How to make your story an interesting one

What does Hulu's The Bear have in common with sorority rush TikToks and DIY videos on Pinterest? The answer is they all use the tools of narrative to draw the viewer into the world of the story.

Why do we watch people attempting semi-reckless skateboarding tricks or cooking Doritos-coated fried chicken or hand-painting a perfectly good pair of expensive sneakers? Do we want to try these things ourselves? Maybe, but mostly people want to see how it all turns out. This is the essence of narrative. This is what engages people—the element of unpredictability, of not knowing the ending before it happens. The more narrative that can be brought to our work, the more our audience will engage with it and seek it out. The more we think about narrative and use the tools of narrative, the better our work will be.

Anything can be a story.

A story is anything that takes you on an emotional journey. The feeling of opening a box from Amazon is different than opening one from Apple. Each is telling its own story. A sit-down dinner in a restaurant is different from carryout, even if you're eating the same food. Playing the lottery has a different emotional arc than playing a slot machine. That moment when the Pokémon is inside the Pokéball and you don't know if it will escape? That is narrative. That moment has no reason to be there other than to create anticipation, to build up to an unknown resolution. And it works. Really well. Narrative is not confined to the 60-second TV spot. It's all around us.

Juxtaposition, contrast, and leaving things out.

How can we take this idea of narrative and use it within the constraints of advertising? After all, we're making Instagram posts, not writing Moby Dick. Even the simplest bit of advertising can use the tools of narrative to draw in the audience.

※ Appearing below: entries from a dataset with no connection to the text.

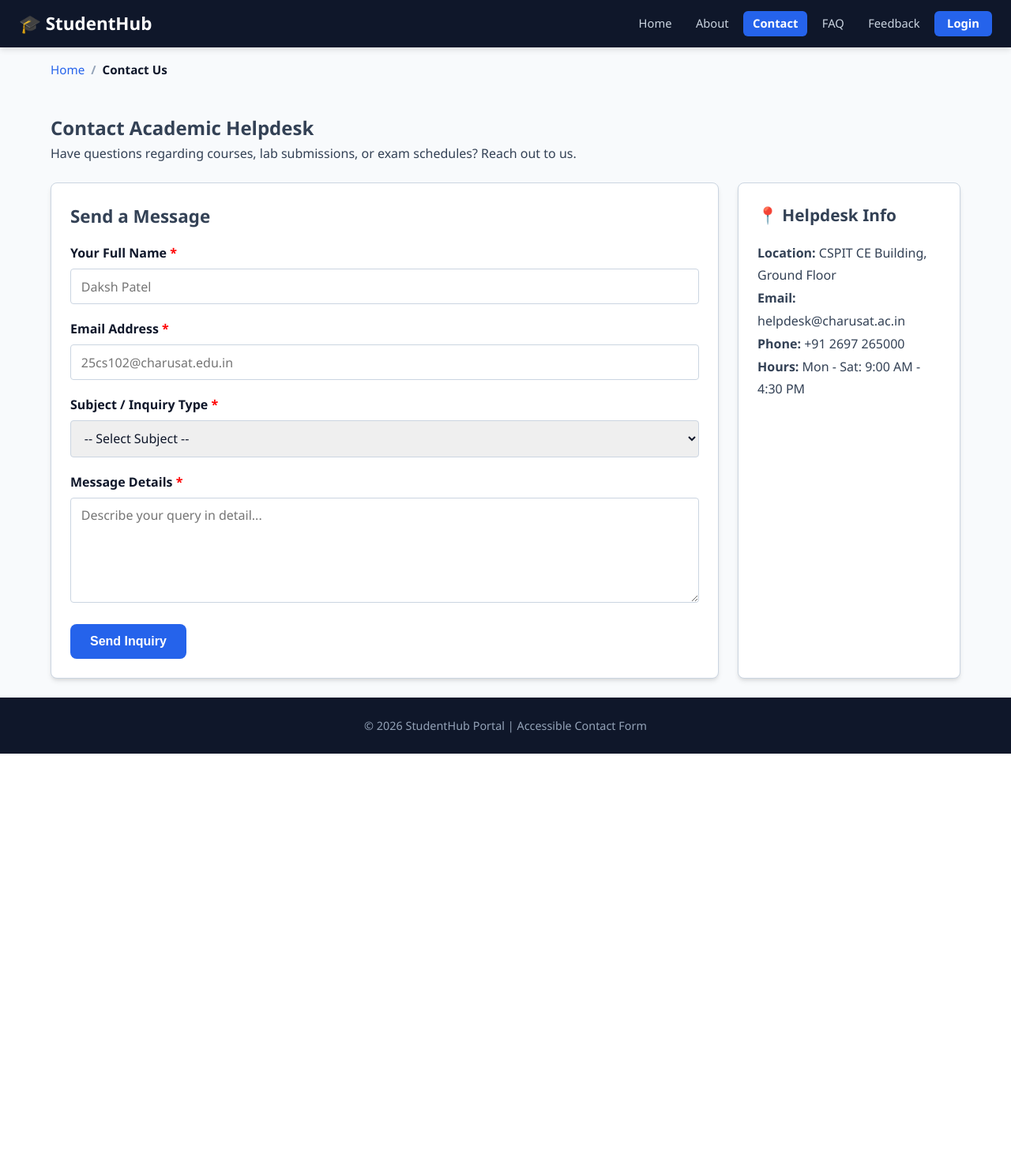
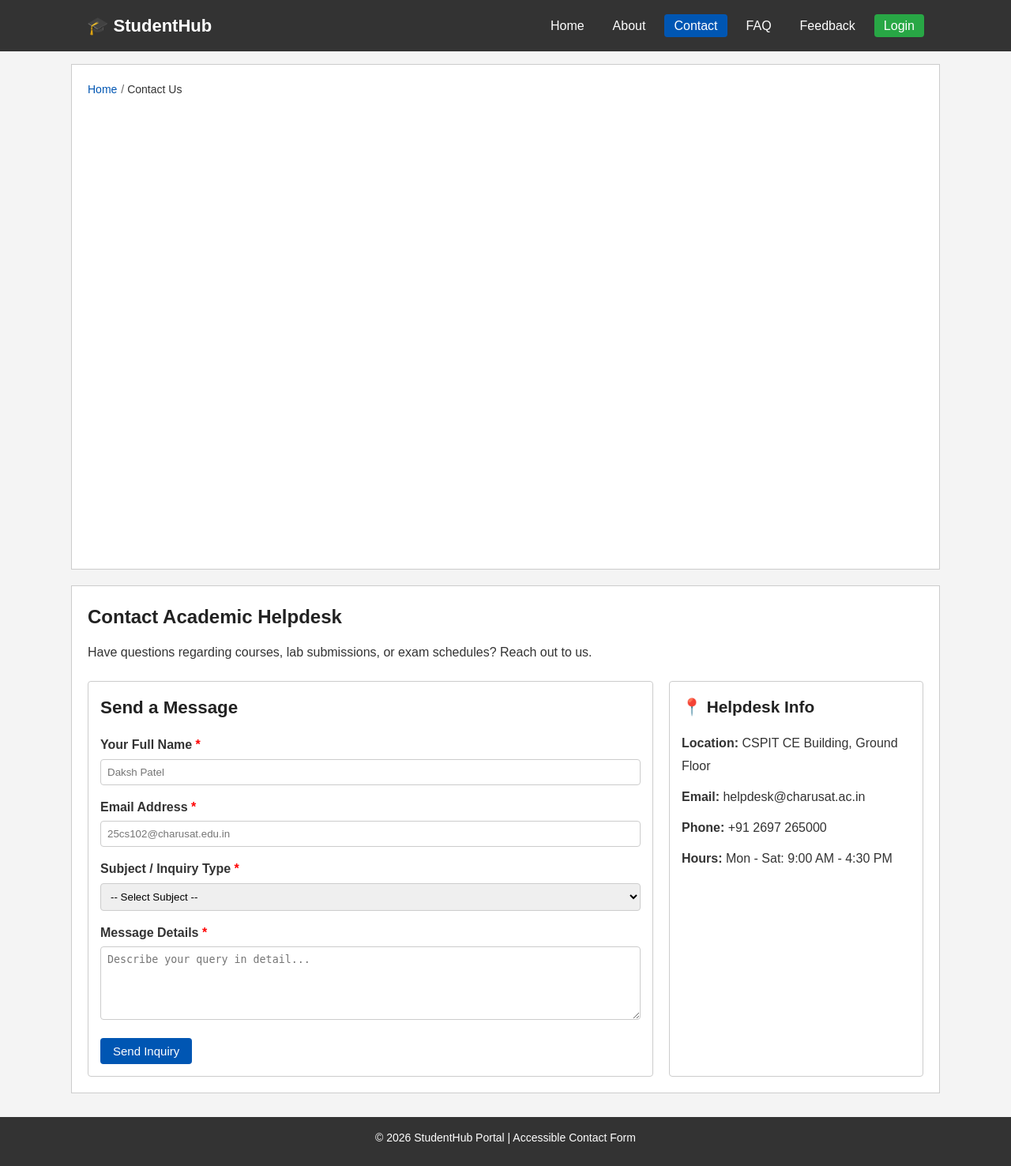
Before and after one commit to cs-cspit/25cs102-student-portel, a PHP site: page /contact.html in a window 1280 px wide. Shown: the whole page at 79% size. Before the commit the page ends 954 px from the top, so only its background shows below. Run offline with PHP 8.4, Linux system fonts and the light colour scheme.

Commit message:
style: simplify CSS design system for clean beginner presentation

```diff
--- a/assets/css/style.css
+++ b/assets/css/style.css
@@ -1,18 +1,10 @@
-/* StudentHub Stylesheet - Shared CSS Variables, Clean Navigation & Practical 2 Accessibility */
+/* StudentHub - Simple Beginner CSS Stylesheet (Practical Lab 2 Baseline) */
 
 :root {
-  --primary-color: #2563eb;
-  --primary-hover: #1d4ed8;
-  --secondary-color: #0f172a;
-  --bg-color: #f8fafc;
-  --card-bg: #ffffff;
-  --text-color: #334155;
-  --heading-color: #0f172a;
-  --accent-color: #10b981;
-  --border-color: #cbd5e1;
-  --radius: 8px;
-  --shadow: 0 4px 6px -1px rgba(0, 0, 0, 0.1), 0 2px 4px -1px rgba(0, 0, 0, 0.06);
-  --focus-ring: #2563eb;
+  --primary-color: #0056b3;
+  --bg-color: #f4f4f4;
+  --text-color: #333333;
+  --border-color: #cccccc;
 }
 
 * {
@@ -22,131 +14,100 @@
 }
 
 body {
-  font-family: 'Segoe UI', Tahoma, Geneva, Verdana, sans-serif;
+  font-family: Arial, Helvetica, sans-serif;
   background-color: var(--bg-color);
   color: var(--text-color);
   line-height: 1.6;
-  display: flex;
-  flex-direction: column;
-  min-height: 100vh;
 }
 
-/* Skip-to-content Link (Advanced Extension) */
+/* Skip Link for Accessibility */
 .skip-link {
   position: absolute;
   top: -100px;
-  left: 1rem;
-  background-color: #000000;
+  left: 10px;
+  background: #000000;
   color: #ffffff;
-  padding: 0.75rem 1.25rem;
-  z-index: 1000;
-  border-radius: 4px;
-  font-weight: bold;
-  text-decoration: underline;
-  transition: top 0.2s ease;
+  padding: 8px 12px;
+  z-index: 100;
 }
 
 .skip-link:focus {
-  top: 1rem;
-  outline: 3px solid #f59e0b;
+  top: 10px;
 }
 
-/* Header & Navigation Bar Styling */
+/* Header & Navigation Bar */
 header {
-  background-color: var(--secondary-color);
-  box-shadow: 0 2px 8px rgba(0,0,0,0.15);
+  background-color: #333333;
+  color: #ffffff;
 }
 
 .navbar {
-  max-width: 1400px;
+  max-width: 1100px;
   margin: 0 auto;
-  padding: 0.75rem 1.5rem;
+  padding: 15px 20px;
   display: flex;
   justify-content: space-between;
   align-items: center;
-  gap: 1.5rem;
+  flex-wrap: wrap;
 }
 
 .navbar .logo {
-  font-size: 1.4rem;
-  font-weight: 700;
   color: #ffffff;
+  font-size: 22px;
+  font-weight: bold;
   text-decoration: none;
-  display: inline-flex;
-  align-items: center;
-  gap: 0.5rem;
-  white-space: nowrap;
 }
 
 .nav-links {
   list-style: none;
   display: flex;
-  align-items: center;
-  gap: 0.4rem;
+  gap: 12px;
   flex-wrap: wrap;
 }
 
-.nav-links li {
-  display: inline-flex;
-  align-items: center;
-}
-
 .nav-links a {
-  color: #cbd5e1;
+  color: #ffffff;
   text-decoration: none;
-  font-weight: 500;
-  font-size: 0.92rem;
-  padding: 0.4rem 0.75rem;
-  border-radius: 6px;
-  transition: all 0.2s ease;
-  white-space: nowrap;
-  display: inline-block;
-  line-height: 1.3;
+  padding: 6px 12px;
+  border-radius: 4px;
 }
 
 .nav-links a:hover,
-.nav-links a:focus-visible {
-  color: #ffffff;
-  background-color: rgba(255, 255, 255, 0.12);
-}
-
 .nav-links a.active {
-  color: #ffffff;
   background-color: var(--primary-color);
-  font-weight: 600;
 }
 
 .nav-links a.btn-login {
-  background-color: var(--primary-color);
+  background-color: #28a745;
   color: #ffffff;
-  font-weight: 600;
-  padding: 0.4rem 1rem;
-  border-radius: 6px;
 }
 
-.nav-links a.btn-login:hover {
-  background-color: var(--primary-hover);
+/* Container */
+.container {
+  max-width: 1100px;
+  margin: 20px auto;
+  padding: 0 20px;
+  background-color: #ffffff;
+  border: 1px solid var(--border-color);
+  padding: 20px;
+  min-height: 80vh;
 }
 
-/* Breadcrumb Navigation */
+/* Breadcrumbs */
 .breadcrumb-nav {
-  margin-bottom: 1.2rem;
-  font-size: 0.95rem;
+  margin-bottom: 15px;
+  font-size: 14px;
 }
 
 .breadcrumb {
+  list-style: none;
   display: flex;
-  flex-wrap: wrap;
-  list-style: none;
-  gap: 0.5rem;
-  align-items: center;
-  color: #64748b;
+  gap: 5px;
 }
 
 .breadcrumb-item + .breadcrumb-item::before {
-  content: "/";
-  margin-right: 0.5rem;
-  color: #94a3b8;
+  content: "/ ";
+  color: #666666;
 }
 
 .breadcrumb-item a {
@@ -154,178 +115,116 @@ header {
   text-decoration: none;
 }
 
-.breadcrumb-item a:hover {
-  text-decoration: underline;
+/* Page Elements & Cards */
+h1, h2, h3 {
+  margin-bottom: 12px;
+  color: #222222;
 }
 
-.breadcrumb-item[aria-current="page"] {
-  color: #0f172a;
-  font-weight: 600;
+p {
+  margin-bottom: 10px;
 }
 
-/* Main Layout Container */
-.container {
-  max-width: 1200px;
-  width: 100%;
-  margin: 1.5rem auto;
-  padding: 0 1.5rem;
-  flex: 1;
-}
-
-/* Hero Section */
 .hero {
-  background: linear-gradient(135deg, #1e293b, #0f172a);
-  color: white;
-  padding: 3rem 2rem;
-  border-radius: var(--radius);
+  background-color: #e9ecef;
+  border: 1px solid #d6d8db;
+  padding: 30px 20px;
   text-align: center;
-  margin-bottom: 2rem;
-  box-shadow: var(--shadow);
-}
-
-.hero h1 {
-  font-size: 2.2rem;
-  margin-bottom: 1rem;
+  margin-bottom: 20px;
+  border-radius: 4px;
 }
 
 .btn {
   display: inline-block;
   background-color: var(--primary-color);
-  color: white;
-  padding: 0.75rem 1.5rem;
+  color: #ffffff;
+  padding: 8px 16px;
   text-decoration: none;
-  border-radius: var(--radius);
-  font-weight: 600;
-  border: 1px solid transparent;
+  border: none;
+  border-radius: 4px;
   cursor: pointer;
-  transition: background-color 0.2s ease;
-  font-size: 1rem;
+  font-size: 15px;
 }
 
 .btn:hover {
-  background-color: var(--primary-hover);
+  background-color: #004085;
 }
 
-/* Accessibility Focus States */
-a:focus-visible,
-button:focus-visible,
-input:focus-visible,
-select:focus-visible,
-textarea:focus-visible {
-  outline: 3px solid var(--focus-ring);
-  outline-offset: 2px;
-}
-
-/* Cards & Grid Layout */
 .grid-3 {
-  display: grid;
-  grid-template-columns: repeat(auto-fit, minmax(300px, 1fr));
-  gap: 1.5rem;
-  margin-top: 1.5rem;
+  display: flex;
+  gap: 20px;
+  flex-wrap: wrap;
+  margin-top: 15px;
 }
 
 .card {
-  background-color: var(--card-bg);
+  flex: 1 1 300px;
   border: 1px solid var(--border-color);
-  border-radius: var(--radius);
-  padding: 1.5rem;
-  box-shadow: var(--shadow);
+  background-color: #ffffff;
+  padding: 15px;
+  border-radius: 4px;
 }
 
-.card h3 {
-  color: var(--heading-color);
-  margin-bottom: 0.5rem;
-}
-
-/* Form Accessibility Styles */
+/* Basic Form Styling */
 .form-group {
-  margin-bottom: 1.2rem;
+  margin-bottom: 15px;
 }
 
 .form-group label {
   display: block;
-  font-weight: 600;
-  margin-bottom: 0.4rem;
-  color: var(--heading-color);
+  font-weight: bold;
+  margin-bottom: 5px;
 }
 
 .form-control {
   width: 100%;
-  padding: 0.65rem 0.8rem;
+  padding: 8px;
   border: 1px solid var(--border-color);
   border-radius: 4px;
-  font-size: 1rem;
-  font-family: inherit;
-  color: #0f172a;
-}
-
-.form-hint {
-  font-size: 0.85rem;
-  color: #64748b;
-  margin-top: 0.3rem;
 }
 
 fieldset {
   border: 1px solid var(--border-color);
-  padding: 1rem;
-  border-radius: 6px;
-  margin-bottom: 1.2rem;
+  padding: 12px;
+  margin-bottom: 15px;
+  border-radius: 4px;
 }
 
 legend {
-  font-weight: 600;
-  padding: 0 0.5rem;
-  color: var(--heading-color);
+  font-weight: bold;
+  padding: 0 5px;
 }
 
-/* Wireframe Tag Marker */
-.wireframe-badge {
-  display: inline-block;
-  background-color: #fef3c7;
-  color: #92400e;
-  font-size: 0.75rem;
-  padding: 0.2rem 0.5rem;
-  border-radius: 4px;
-  margin-bottom: 0.5rem;
-  text-transform: uppercase;
-  font-weight: bold;
+/* Sidebar Layout */
+.layout-with-sidebar {
+  display: flex;
+  gap: 20px;
+  flex-wrap: wrap;
 }
 
-/* Sidebar & Content Layout */
-.layout-with-sidebar {
-  display: grid;
-  grid-template-columns: 3fr 1fr;
-  gap: 1.5rem;
+.layout-with-sidebar > section {
+  flex: 3 1 500px;
 }
 
-@media (max-width: 900px) {
-  .layout-with-sidebar {
-    grid-template-columns: 1fr;
-  }
+.layout-with-sidebar > aside {
+  flex: 1 1 250px;
 }
 
 /* Footer */
 footer {
-  background-color: var(--secondary-color);
-  color: #94a3b8;
+  background-color: #333333;
+  color: #ffffff;
   text-align: center;
-  padding: 1.5rem;
-  margin-top: auto;
-  font-size: 0.9rem;
+  padding: 15px;
+  margin-top: 30px;
+  font-size: 14px;
 }
 
-footer a {
-  color: #cbd5e1;
+/* Role fields dynamic display */
+.role-fields {
+  display: none;
 }
 
-/* Responsive Navigation Bar adjustments */
-@media (max-width: 1100px) {
-  .navbar {
-    flex-direction: column;
-    align-items: flex-start;
-    gap: 0.8rem;
-  }
-  .nav-links {
-    gap: 0.3rem;
-  }
+.role-fields.active-role {
+  display: block;
 }
```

Friction is at the heart of narrative. We're often taught to strive for clarity in our writing and balance in our compositions, but in reality, this can be too perfect. We need some tension in the frame, some push and pull in the story. Perfection leaves no space for the audience. Let's add some dissonance, some imbalance, some competing elements. Let's withhold a little—not to frustrate the audience, but to intrigue them, to let them complete the story themselves. Look at the work with fresh eyes and see how you find your way through it. Are you intrigued or surprised or delighted? Did something even a tiny bit unexpected happen? Is there a visual push and pull as your eye travels through the frame? If not, think about what can be done to add in this whiff of story to your work.

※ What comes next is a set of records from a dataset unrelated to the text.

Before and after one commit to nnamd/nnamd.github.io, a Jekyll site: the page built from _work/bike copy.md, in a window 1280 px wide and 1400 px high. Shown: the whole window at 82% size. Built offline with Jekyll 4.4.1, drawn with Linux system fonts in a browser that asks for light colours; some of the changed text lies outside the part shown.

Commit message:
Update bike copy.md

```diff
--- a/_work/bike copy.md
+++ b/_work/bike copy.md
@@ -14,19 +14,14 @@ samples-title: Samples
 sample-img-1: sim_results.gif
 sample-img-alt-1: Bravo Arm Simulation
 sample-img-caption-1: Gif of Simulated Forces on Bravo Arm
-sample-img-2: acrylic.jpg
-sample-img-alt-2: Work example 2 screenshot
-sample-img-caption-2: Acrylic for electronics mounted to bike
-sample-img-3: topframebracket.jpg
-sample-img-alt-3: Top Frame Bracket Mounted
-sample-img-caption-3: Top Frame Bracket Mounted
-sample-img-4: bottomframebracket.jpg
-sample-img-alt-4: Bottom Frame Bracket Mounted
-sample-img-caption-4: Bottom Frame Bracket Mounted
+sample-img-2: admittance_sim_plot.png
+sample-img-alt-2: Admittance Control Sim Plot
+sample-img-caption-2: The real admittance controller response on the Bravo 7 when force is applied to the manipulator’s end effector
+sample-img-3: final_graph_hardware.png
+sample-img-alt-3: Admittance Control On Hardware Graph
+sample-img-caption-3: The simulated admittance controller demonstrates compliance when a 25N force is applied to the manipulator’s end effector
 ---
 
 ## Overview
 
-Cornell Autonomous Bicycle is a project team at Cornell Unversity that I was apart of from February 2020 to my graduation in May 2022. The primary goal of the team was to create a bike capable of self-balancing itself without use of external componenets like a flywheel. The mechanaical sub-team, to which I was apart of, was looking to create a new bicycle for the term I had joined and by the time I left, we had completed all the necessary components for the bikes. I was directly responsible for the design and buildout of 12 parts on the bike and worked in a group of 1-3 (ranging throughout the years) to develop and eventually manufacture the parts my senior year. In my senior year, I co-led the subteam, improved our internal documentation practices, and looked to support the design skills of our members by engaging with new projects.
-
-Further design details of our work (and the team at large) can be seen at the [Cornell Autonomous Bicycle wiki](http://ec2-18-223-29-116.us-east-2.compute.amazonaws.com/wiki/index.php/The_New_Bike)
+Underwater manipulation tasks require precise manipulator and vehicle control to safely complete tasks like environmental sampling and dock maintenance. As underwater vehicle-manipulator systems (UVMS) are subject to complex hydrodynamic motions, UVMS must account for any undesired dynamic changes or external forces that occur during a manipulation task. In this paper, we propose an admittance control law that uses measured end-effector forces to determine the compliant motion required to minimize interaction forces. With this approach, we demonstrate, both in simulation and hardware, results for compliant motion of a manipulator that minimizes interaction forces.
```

Specificity brings stories to life.

From sorority rush videos on TikTok to the Chicago sandwich shop on The Bear, people are drawn to a world that feels textured and specific. A great story is a story that feels grounded in a real place. There is an impulse that, if we're trying to reach a broad audience, we should make something generic. Just the opposite is true.

We need to tell specific stories with specific people in specific settings, while embracing diversity. We're not telling any story. We're telling this story. You might feel a little silly giving backstories to the characters that you see on screen for seven seconds, but it actually works. It lets you build out the world in an interesting and cohesive way that makes it feel real. This doesn't mean we can only do gritty, handheld realism. It means if you are creating an imaginary world from scratch, it should have depth, and it should make sense within the rules you've created. People got mad at Game of Thrones not because it was unrealistic, but because it was unrealistic within the rules it had already set up.

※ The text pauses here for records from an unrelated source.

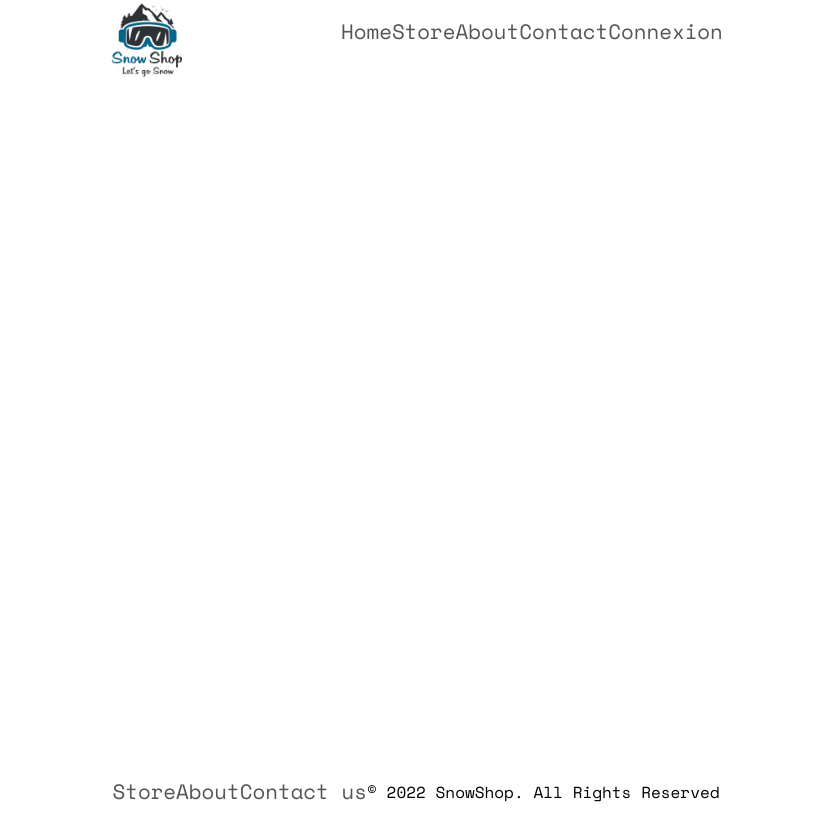
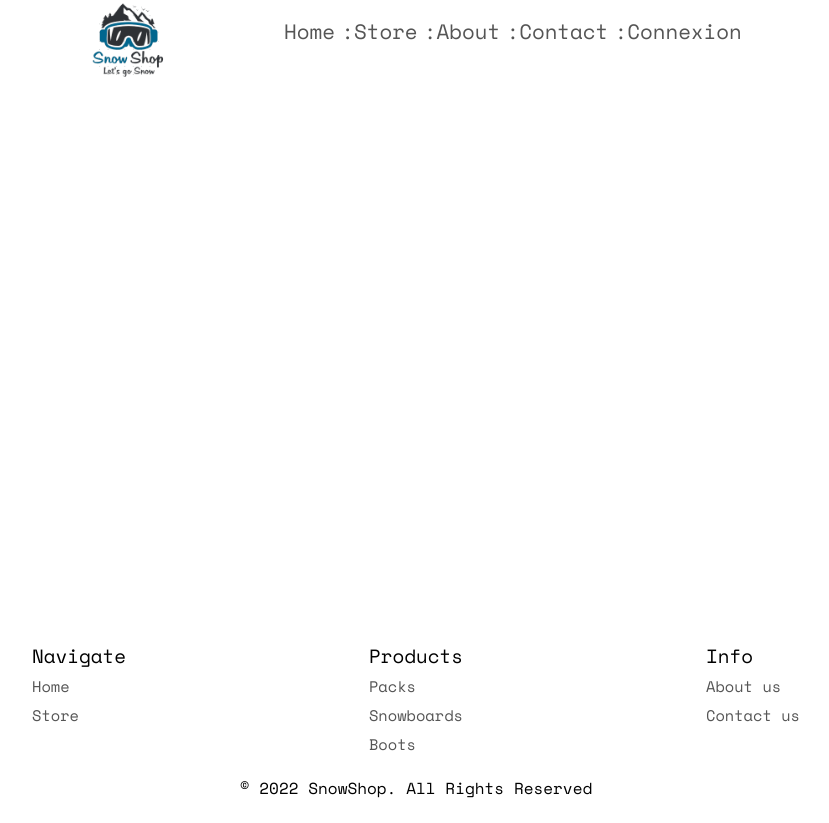
Before and after one commit to LAMagicx/SnowSite, a PHP site: page /store.html in a window 1280 px wide. Shown: the whole page, without its empty margins (224-1053 px from the left). After the commit the page ends 798 px from the top, so only its background shows below. Run offline with PHP 8.4, Linux system fonts and the light colour scheme.

Commit message:
fixed footer

```diff
--- a/css/main.css
+++ b/css/main.css
@@ -23,6 +23,12 @@ p, h4 {
 	flex-flow: column nowrap;
 }
 
+footer {
+	position: absolute;
+	bottom: 0;
+	width: clamp(600px, 60vw, 1000px);
+}
+
 .header {
 	width: 100%;
 	height: 10vh;
@@ -45,6 +51,7 @@ p, h4 {
 }
 
 .footer {
+	flex-flow: column nowrap;
 	justify-content: center;
 	min-height: 5vh;
 }
@@ -57,21 +64,44 @@ p, h4 {
 
 }
 
-.nav li {
+#nav li {
 	display: flex;
 }
 
-.nav li:not(:last-child)::after {
+#nav li:not(:last-child)::after {
 	content: ':';
 	margin-left: 0.3em;
 	font-size: 1.3rem;
 	color: #555;
 }
 
-.nav p{
-	font-size: larger;
-	color: #555;
+.top {
+	justify-content: space-between;
 }
+
+.bottom {
+	justify-content: center;
+}
+
+.nav {
+	list-style-type: none;
+	padding: 0;
+	font-size: 1.2em;
+}
+
+.nav p {
+	text-align: left;
+}
+
+.nav a {
+	font-size: 0.8em;
+}
+
+.homemsg {
+	margin: 1em;
+}
+
+
 
 .link {
 	text-decoration: none;
--- a/index.html
+++ b/index.html
@@ -35,6 +35,7 @@
 		</div>
 		<footer>
 			<div class="footer">
+				<div class="top">
 					<div id="site">
 						<ul class="nav">
 							<p>Navigate</p>
@@ -52,11 +53,13 @@
 					</div>
 					<div id="info">
 						<ul class="nav">
-						<p>More infos</p>
+							<p>Info</p>
 							<li><a class="link" href="about.html">About us</a></li>
 							<li><a class="link" href="contact.html">Contact us</a></li>
 						</ul>
 					</div>
+				</div>
+				<div class="bottom">
 					<p> © 2022 SnowShop. All Rights Reserved</p>
 				</div>
 			</div>
--- a/store.html
+++ b/store.html
@@ -28,12 +28,33 @@
 		</div>
 		<footer>
 			<div class="footer">
-				<ul id="nav">
-					<li><a class="link" href="store.html">Store</a></li>
-					<li><a class="link" href="about.html">About</a></li>
-					<li><a class="link" href="contact.html">Contact us</a></li>
-                    <p> © 2022 SnowShop. All Rights Reserved</p>
-				</ul>
+				<div class="top">
+					<div id="site">
+						<ul class="nav">
+							<p>Navigate</p>
+							<li><a class="link" href="index.html">Home</a></li>
+							<li><a class="link" href="store.html">Store</a></li>
+						</ul>
+					</div>
+					<div id="Products">
+						<ul class="nav">
+							<p>Products<p>
+							<li><a href="store.html?category=pack" class="link">Packs</a></li>
+							<li><a href="store.html?category=snowboard" class="link">Snowboards</a></li>
+							<li><a href="store.html?category=boots" class="link">Boots</a></li>
+						</ul>
+					</div>
+					<div id="info">
+						<ul class="nav">
+							<p>Info</p>
+							<li><a class="link" href="about.html">About us</a></li>
+							<li><a class="link" href="contact.html">Contact us</a></li>
+						</ul>
+					</div>
+				</div>
+				<div class="bottom">
+					<p> © 2022 SnowShop. All Rights Reserved</p>
+				</div>
 			</div>
 		</footer>
 	</div>
```
Also changed, not shown: about.html (+26 -6 lines), contact.html (+27 -7 lines). Lines whose indentation alone changed are shown as unchanged.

Not everything has to bring the audience to tears or laughter. Not everything has to be challenging or redefine a craft. But everything is a story, whether we like it or not, and it's our job to make the story an interesting one.

Gabriel Lichstein and Jennie Chamberlain
Gabriel Lichstein is a copywriter on the Honda team at RPA. Jennie Chamberlain teaches Storytelling in the Digital Age and Screenwriting in the Film and Media Studies department at Dartmouth College.

Advertise With Us

Featured Clio Award Winner

Museletter

SUBSCRIBE

The best in creativity delivered to your inbox every morning.

ADVERTISING